Only two quarterbacks were kept
Ask the Dallas Cowboys or Minnesota Vikings, having a healthy stable of quarterbacks is nice to have. The Cardinals, even after Carson Palmer getting dinged in Week 3, decided to keep Drew Stanton as the only backup for Palmer and ditch Matt Barkley.
More surprising, while the Cowboys and Vikings are salient examples, it was just two years ago when the Cardinals were the poster child for having a Plan C when an MVP candidate and his backup go down. In 2014, the Cardinals were 5-5 without Palmer under center. Stanton held things together to an extent but was substantially less efficient with just seven touchdowns and five interceptions.

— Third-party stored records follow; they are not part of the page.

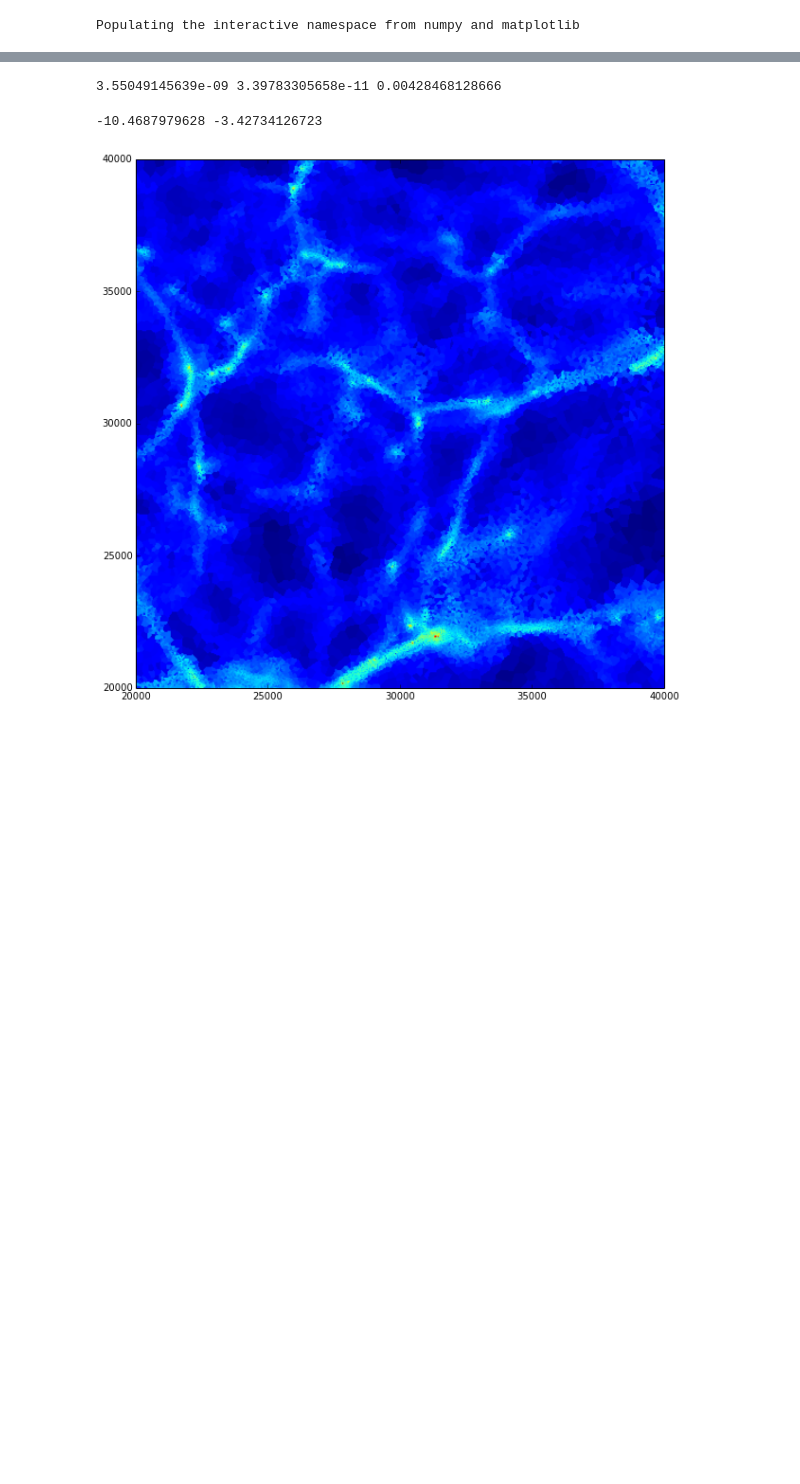
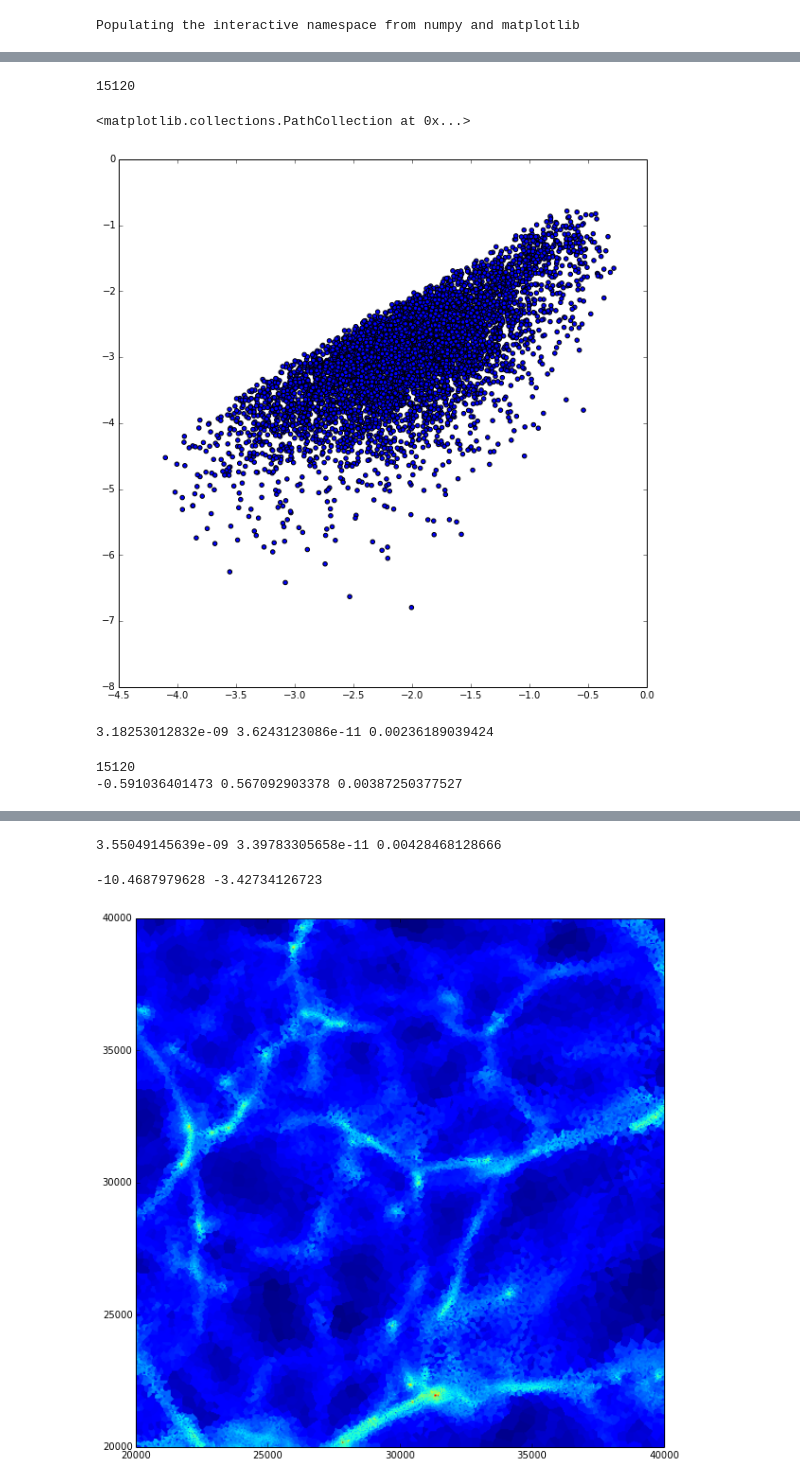
Before and after one commit to forero/ArepoWeb, a Jupyter notebook: src/TestWebFinder.ipynb, the cells around one changed output, grey strips where cells are left out. Cells and saved outputs as stored; diff of their text form; code cells hidden in the pictures; blank space fills up the shorter version.

```diff
--- a/src/TestWebFinder.ipynb
+++ b/src/TestWebFinder.ipynb
@@ -156,0 +173,34 @@ for i in index_center[0:NMAX]:
+# %%
+eigenval1 = empty((0))
+eigenval2 = empty((0))
+eigenval3 = empty((0))
+print NMAX
+for i in range(NMAX):
+    sigma = ones((3,3))
+    sigma[0,0] = sigma_xx[i]
+    sigma[1,1] = sigma_yy[i]
+    sigma[2,2] = sigma_zz[i]
+    sigma[0,1] = sigma_xy[i]
+    sigma[1,0] = sigma_xy[i]
+    sigma[0,2] = sigma_xz[i]
+    sigma[2,0] = sigma_xz[i]
+    sigma[1,2] = sigma_yz[i]
+    sigma[2,1] = sigma_yz[i]
+    #print sigma
+    eigenval, eigenvec = linalg.eigh(sigma)
+    ids = argsort(-eigenval)
+    eigenval = eigenval[ids]
+   # print eigenval
+    eigenvec1 = eigenvec[:,0]
+    eigenval1 = append(eigenval1, eigenval[0])
+    eigenval2 = append(eigenval2, eigenval[1])
+    eigenval3 = append(eigenval3, eigenval[2])
+
+   # print sigma, eigenval, sum(eigenval), sigma[0,0]+sigma[1,1]+sigma[2,2]
+# %% [output]
+15120
+# %%
+scatter(log10(eigenval1), (log10(eigenval2)))
+# %% [output]
+<matplotlib.collections.PathCollection at 0x...>
+[figure, added]
@@ -156,0 +225,23 @@ for i in index_center[0:NMAX]:
+# %%
+min_y = amin(slice_y[index_center[0:NMAX]])
+max_y = amax(slice_y[index_center[0:NMAX]])
+min_x = amin(slice_x[index_center[0:NMAX]])
+max_x = amax(slice_x[index_center[0:NMAX]])
+grid_x, grid_y = mgrid[min_x:max_x:500j, min_y:max_y:500j]
+print median(slice_dens), min(slice_dens), max(slice_dens)
+# %% [output]
+3.18253012832e-09 3.6243123086e-11 0.00236189039424
+# %%
+n_points = size(slice_x[index_center[0:NMAX]])
+print n_points
+points = ones((n_points,2))
+points[:,0] = slice_x[index_center[0:NMAX]]
+points[:,1] = slice_y[index_center[0:NMAX]]
+to_interpolate = environment
+#to_interpolate = log10(+(sigma_xx + sigma_yy + sigma_zz))
+#to_interpolate = log10(slice_dens[index_center[0:NMAX]])
+grid_d = griddata(points, to_interpolate, (grid_x, grid_y), method='nearest')
+print min((sigma_xx + sigma_yy + sigma_zz)), max((sigma_xx + sigma_yy + sigma_zz)), mean((sigma_xx + sigma_yy + sigma_zz))
+# %% [output]
+15120
+-0.591036401473 0.567092903378 0.00387250377527
```
Also changed, not shown: parts of 13 cells of this notebook.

Of course, this begs the question if Barkley would have sufficed over anyone picked off the street during the season. Through the preseason, Barkley gradually showed a command of the offense, completing 58 percent of passes for 630 yards, four touchdowns and three interceptions. His first two performances really hurt that line as a whole, but he really turned a corner down the stretch, making it surprising head coach Bruce Arians and company didn’t want to keep him as a security blanket.
*Aaron Murray was signed to the practice squad Sunday afternoon to add some depth.
Receivers were kept at a minimum
This is somewhat tethered to the quarterback situation. Should the worst happen under center, the Cardinals kept only five receivers on board. Similarly, only three tight ends were kept. Last season, the Cards kept nine potential targets (six receivers and three tight ends.) That’s only one less, but the surprise is that there wasn’t any room made for training camp studs like Ifeanyi Momah at tight end.
Instead, the depth at tight end remains as Jermaine Gresham, Troy Niklas and Darren Fells. The Cards are certainly a receiver-centered offense, as tight ends accounted for just 12 percent of targets last season. But more than being a receiver dominated passing attack, the offense really thrives off having as many fresh bodies as possible. Axing someone like the 6-foot-7 Momah takes away one more unique talent in contrast to all the speed possessed in the receiving corps.
Defensive line has the most second-most bodies
The only position group with more players is the offensive line with nine. The defensive line that primarily runs a three-man front has eight players, only parting with veteran Red Bryant.
Even more surprising than sheer numbers is exactly who was kept considering the top-heavy depth among the first few players on the depth chart. Calais Campbell is the unquestioned stud of the group on the left side. Then consider the first round selection of Robert Nkemdiche is opposite him, with Rodney Gunter and Frostee Rucker in the mix. That’s a solid group already, and all of them could move inside to play nose tackle behind Corey Peters.
There are five solid, versatile bodies ready to play. Having one more wouldn’t hurt, but keeping the likes of Xavier Williams, Ed Stinson, and Josh Mauro seems a little over cautious when compared to the depth kept at the more vital positions previously mentioned.